• Web document revisions
* * *

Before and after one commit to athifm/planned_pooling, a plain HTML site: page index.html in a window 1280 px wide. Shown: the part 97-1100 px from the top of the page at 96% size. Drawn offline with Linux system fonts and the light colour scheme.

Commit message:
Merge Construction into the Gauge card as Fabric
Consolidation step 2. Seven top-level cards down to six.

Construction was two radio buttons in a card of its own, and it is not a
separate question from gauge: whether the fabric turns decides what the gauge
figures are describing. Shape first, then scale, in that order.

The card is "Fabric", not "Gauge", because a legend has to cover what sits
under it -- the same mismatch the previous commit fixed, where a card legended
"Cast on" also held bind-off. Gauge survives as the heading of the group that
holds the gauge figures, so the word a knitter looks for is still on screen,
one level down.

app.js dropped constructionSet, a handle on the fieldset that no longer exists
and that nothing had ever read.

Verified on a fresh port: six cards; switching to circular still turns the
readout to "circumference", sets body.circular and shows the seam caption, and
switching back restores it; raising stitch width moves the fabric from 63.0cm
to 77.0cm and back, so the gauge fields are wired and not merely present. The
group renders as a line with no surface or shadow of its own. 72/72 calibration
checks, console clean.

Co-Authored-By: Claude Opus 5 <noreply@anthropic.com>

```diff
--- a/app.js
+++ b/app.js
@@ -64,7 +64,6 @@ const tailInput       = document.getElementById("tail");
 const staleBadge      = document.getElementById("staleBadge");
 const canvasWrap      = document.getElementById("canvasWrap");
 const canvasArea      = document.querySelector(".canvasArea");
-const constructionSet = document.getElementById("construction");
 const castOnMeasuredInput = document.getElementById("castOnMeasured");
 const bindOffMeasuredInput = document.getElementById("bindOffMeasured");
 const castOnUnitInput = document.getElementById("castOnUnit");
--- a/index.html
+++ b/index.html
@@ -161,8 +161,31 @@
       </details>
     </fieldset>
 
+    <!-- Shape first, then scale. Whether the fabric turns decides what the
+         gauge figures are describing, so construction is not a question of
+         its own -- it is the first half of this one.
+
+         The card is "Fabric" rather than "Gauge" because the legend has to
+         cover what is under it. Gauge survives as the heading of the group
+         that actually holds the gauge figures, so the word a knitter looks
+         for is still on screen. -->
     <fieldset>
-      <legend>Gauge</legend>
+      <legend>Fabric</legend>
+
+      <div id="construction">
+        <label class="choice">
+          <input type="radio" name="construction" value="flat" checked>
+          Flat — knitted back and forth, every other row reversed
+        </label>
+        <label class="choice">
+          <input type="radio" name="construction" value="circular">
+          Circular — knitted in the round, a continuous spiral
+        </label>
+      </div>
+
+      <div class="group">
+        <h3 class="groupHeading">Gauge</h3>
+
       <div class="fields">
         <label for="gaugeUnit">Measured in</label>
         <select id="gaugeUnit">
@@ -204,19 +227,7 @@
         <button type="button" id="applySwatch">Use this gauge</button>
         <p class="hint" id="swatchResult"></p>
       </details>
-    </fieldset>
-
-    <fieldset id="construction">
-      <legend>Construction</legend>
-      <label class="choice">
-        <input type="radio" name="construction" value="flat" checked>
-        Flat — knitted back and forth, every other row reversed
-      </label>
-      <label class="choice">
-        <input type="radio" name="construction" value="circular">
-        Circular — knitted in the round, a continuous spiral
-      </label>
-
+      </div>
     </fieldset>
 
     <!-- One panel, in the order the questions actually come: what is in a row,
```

* * *

• What to do
Make a word-for-word copy of the records.

• Task response
Before and after one commit to athifm/planned_pooling, a plain HTML site: page index.html in a window 1280 px wide. Shown: the part 97-1100 px from the top of the page at 96% size. Drawn offline with Linux system fonts and the light colour scheme.

Commit message:
Merge Construction into the Gauge card as Fabric
Consolidation step 2. Seven top-level cards down to six.

Construction was two radio buttons in a card of its own, and it is not a
separate question from gauge: whether the fabric turns decides what the gauge
figures are describing. Shape first, then scale, in that order.

The card is "Fabric", not "Gauge", because a legend has to cover what sits
under it -- the same mismatch the previous commit fixed, where a card legended
"Cast on" also held bind-off. Gauge survives as the heading of the group that
holds the gauge figures, so the word a knitter looks for is still on screen,
one level down.

app.js dropped constructionSet, a handle on the fieldset that no longer exists
and that nothing had ever read.

Verified on a fresh port: six cards; switching to circular still turns the
readout to "circumference", sets body.circular and shows the seam caption, and
switching back restores it; raising stitch width moves the fabric from 63.0cm
to 77.0cm and back, so the gauge fields are wired and not merely present. The
group renders as a line with no surface or shadow of its own. 72/72 calibration
checks, console clean.

Co-Authored-By: Claude Opus 5 <noreply@anthropic.com>

```diff
--- a/app.js
+++ b/app.js
@@ -64,7 +64,6 @@ const tailInput       = document.getElementById("tail");
 const staleBadge      = document.getElementById("staleBadge");
 const canvasWrap      = document.getElementById("canvasWrap");
 const canvasArea      = document.querySelector(".canvasArea");
-const constructionSet = document.getElementById("construction");
 const castOnMeasuredInput = document.getElementById("castOnMeasured");
 const bindOffMeasuredInput = document.getElementById("bindOffMeasured");
 const castOnUnitInput = document.getElementById("castOnUnit");
--- a/index.html
+++ b/index.html
@@ -161,8 +161,31 @@
       </details>
     </fieldset>
 
+    <!-- Shape first, then scale. Whether the fabric turns decides what the
+         gauge figures are describing, so construction is not a question of
+         its own -- it is the first half of this one.
+
+         The card is "Fabric" rather than "Gauge" because the legend has to
+         cover what is under it. Gauge survives as the heading of the group
+         that actually holds the gauge figures, so the word a knitter looks
+         for is still on screen. -->
     <fieldset>
-      <legend>Gauge</legend>
+      <legend>Fabric</legend>
+
+      <div id="construction">
+        <label class="choice">
+          <input type="radio" name="construction" value="flat" checked>
+          Flat — knitted back and forth, every other row reversed
+        </label>
+        <label class="choice">
+          <input type="radio" name="construction" value="circular">
+          Circular — knitted in the round, a continuous spiral
+        </label>
+      </div>
+
+      <div class="group">
+        <h3 class="groupHeading">Gauge</h3>
+
       <div class="fields">
         <label for="gaugeUnit">Measured in</label>
         <select id="gaugeUnit">
@@ -204,19 +227,7 @@
         <button type="button" id="applySwatch">Use this gauge</button>
         <p class="hint" id="swatchResult"></p>
       </details>
-    </fieldset>
-
-    <fieldset id="construction">
-      <legend>Construction</legend>
-      <label class="choice">
-        <input type="radio" name="construction" value="flat" checked>
-        Flat — knitted back and forth, every other row reversed
-      </label>
-      <label class="choice">
-        <input type="radio" name="construction" value="circular">
-        Circular — knitted in the round, a continuous spiral
-      </label>
-
+      </div>
     </fieldset>
 
     <!-- One panel, in the order the questions actually come: what is in a row,
```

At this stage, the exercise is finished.